# PROBLEM
With every picture left out, restate the listing below exactly as written.

# DATA RECORDS

################

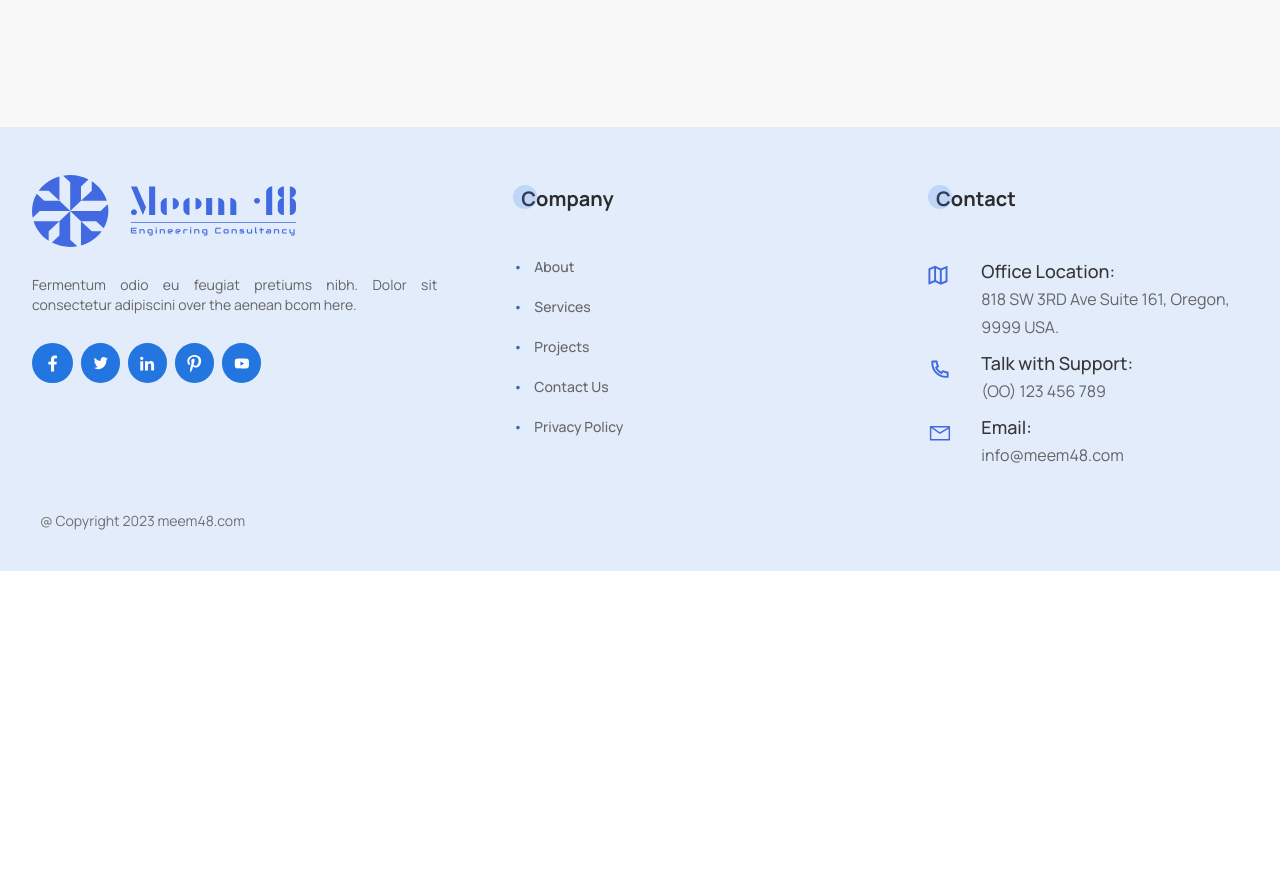
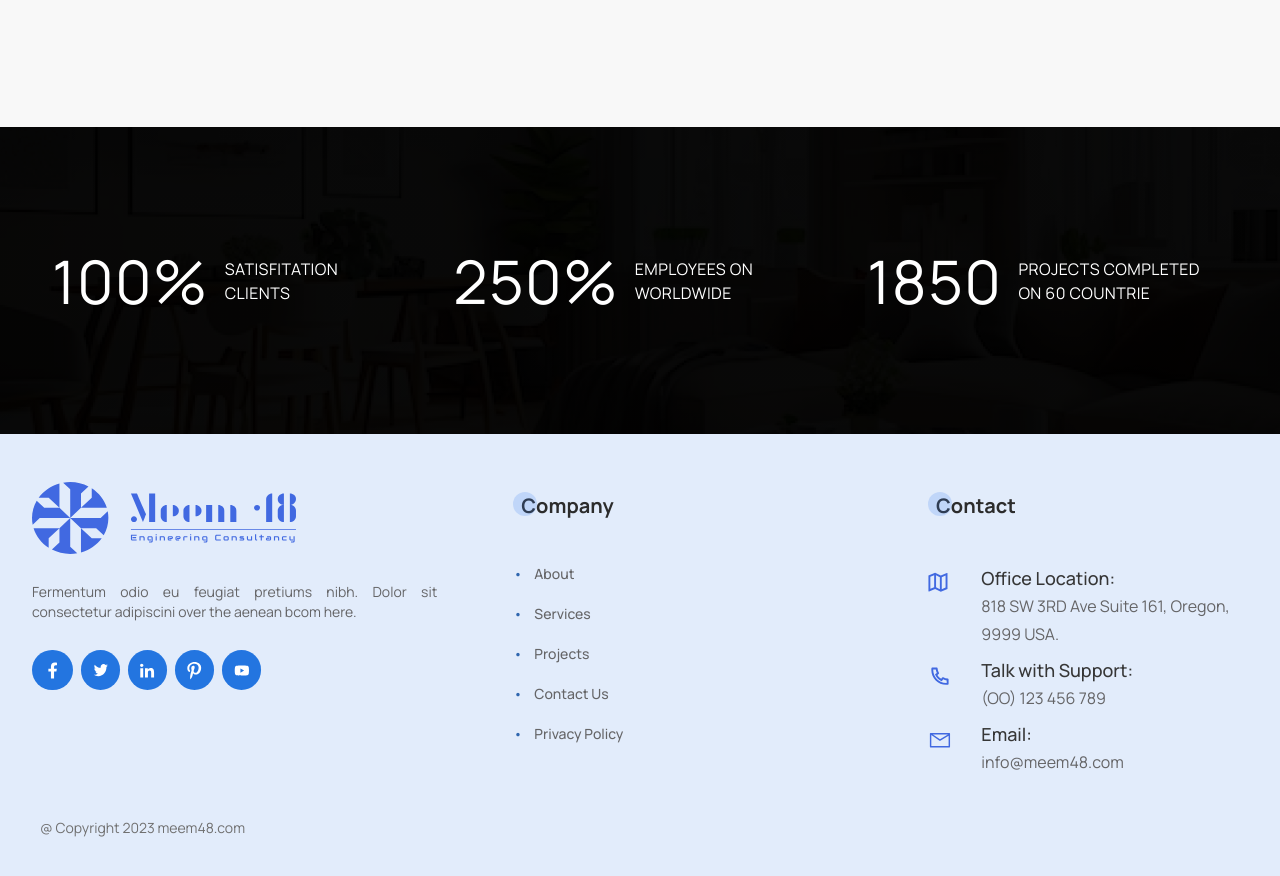
Before and after one commit to prasnaaryal/meem-48, a Next.js app: page / in a window 1280 px wide. Shown: the part 8120-8996 px from the top of the page. Before the commit the page ends 8691 px from the top, so only its background shows below. Built offline with nearby package versions, Linux system fonts and the light colour scheme.

Commit message:
stats section

```diff
--- /dev/null
+++ b/src/views/Home/Stats.tsx
@@ -0,0 +1,50 @@
+function Document() {
+    return (
+      <div className="  flex items-center ">
+        <div
+          className="relative flex sm:h-[307px] w-full bg-[url('/assets/images/stats.png')]
+          bg-cover  bg-center align-middle xl:px-5"
+        >
+          <div
+            className="absolute inset-0 z-0"
+            style={{
+              background:
+                " linear-gradient(0deg, rgba(0, 0, 0, 0.76) 0%, rgba(0, 0, 0, 0.76) 100%)",
+            }}
+          />
+          <div className="container h-full w-full py-14 z-10">
+            <div className="grid grid-cols-12 gap-5 h-full">
+              <div className="col-span-12 sm:col-span-4 flex justify-start items-center gap-4 h-full py-10 sm:py-0">
+                <p className="text-white text-6xl font-normal leading-[72px] tracking-wide">
+                  100%
+                </p>
+                <p className="text-white text-base font-normal leading-6 tracking-wide uppercase w-20">
+                  SATISFITATION CLIENTS
+                </p>
+              </div>
+
+              <div className="col-span-12 sm:col-span-4 flex sm:justify-center items-center gap-4 h-full py-10 sm:py-0">
+                <p className="text-white text-6xl font-normal leading-[72px] tracking-wide">
+                  250%
+                </p>
+                <p className="text-white text-base font-normal leading-6 tracking-wide uppercase w-48">
+                  EMPLOYEES ON WORLDWIDE
+                </p>
+              </div>
+
+              <div className="col-span-12 sm:col-span-4 flex sm:justify-center items-center gap-4 h-full py-10 sm:py-0">
+                <p className="text-white text-6xl font-normal leading-[72px] tracking-wide">
+                  1850
+                </p>
+                <p className="text-white text-base font-normal leading-6 tracking-wide uppercase w-48">
+                  PROJECTS COMPLETED ON 60 COUNTRIE
+                </p>
+              </div>
+            </div>
+          </div>
+        </div>
+      </div>
+    );
+  }
+
+  export default Document;
--- a/src/views/Home/index.tsx
+++ b/src/views/Home/index.tsx
@@ -7,6 +7,7 @@ import Tailored from "./Tailored";
 import Work from "./Work";
 import Services from "./Services";
 import Projects from "./Projects";
+import Stats from "./Stats";
 
 function Index() {
   return (
@@ -20,6 +21,7 @@ function Index() {
       <Work />
       <Services />
       <Projects />
+      <Stats />
     </div>
   );
 }
```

################

# RESULT
Before and after one commit to prasnaaryal/meem-48, a Next.js app: page / in a window 1280 px wide. Shown: the part 8120-8996 px from the top of the page. Before the commit the page ends 8691 px from the top, so only its background shows below. Built offline with nearby package versions, Linux system fonts and the light colour scheme.

Commit message:
stats section

```diff
--- /dev/null
+++ b/src/views/Home/Stats.tsx
@@ -0,0 +1,50 @@
+function Document() {
+    return (
+      <div className="  flex items-center ">
+        <div
+          className="relative flex sm:h-[307px] w-full bg-[url('/assets/images/stats.png')]
+          bg-cover  bg-center align-middle xl:px-5"
+        >
+          <div
+            className="absolute inset-0 z-0"
+            style={{
+              background:
+                " linear-gradient(0deg, rgba(0, 0, 0, 0.76) 0%, rgba(0, 0, 0, 0.76) 100%)",
+            }}
+          />
+          <div className="container h-full w-full py-14 z-10">
+            <div className="grid grid-cols-12 gap-5 h-full">
+              <div className="col-span-12 sm:col-span-4 flex justify-start items-center gap-4 h-full py-10 sm:py-0">
+                <p className="text-white text-6xl font-normal leading-[72px] tracking-wide">
+                  100%
+                </p>
+                <p className="text-white text-base font-normal leading-6 tracking-wide uppercase w-20">
+                  SATISFITATION CLIENTS
+                </p>
+              </div>
+
+              <div className="col-span-12 sm:col-span-4 flex sm:justify-center items-center gap-4 h-full py-10 sm:py-0">
+                <p className="text-white text-6xl font-normal leading-[72px] tracking-wide">
+                  250%
+                </p>
+                <p className="text-white text-base font-normal leading-6 tracking-wide uppercase w-48">
+                  EMPLOYEES ON WORLDWIDE
+                </p>
+              </div>
+
+              <div className="col-span-12 sm:col-span-4 flex sm:justify-center items-center gap-4 h-full py-10 sm:py-0">
+                <p className="text-white text-6xl font-normal leading-[72px] tracking-wide">
+                  1850
+                </p>
+                <p className="text-white text-base font-normal leading-6 tracking-wide uppercase w-48">
+                  PROJECTS COMPLETED ON 60 COUNTRIE
+                </p>
+              </div>
+            </div>
+          </div>
+        </div>
+      </div>
+    );
+  }
+
+  export default Document;
--- a/src/views/Home/index.tsx
+++ b/src/views/Home/index.tsx
@@ -7,6 +7,7 @@ import Tailored from "./Tailored";
 import Work from "./Work";
 import Services from "./Services";
 import Projects from "./Projects";
+import Stats from "./Stats";
 
 function Index() {
   return (
@@ -20,6 +21,7 @@ function Index() {
       <Work />
       <Services />
       <Projects />
+      <Stats />
     </div>
   );
 }
```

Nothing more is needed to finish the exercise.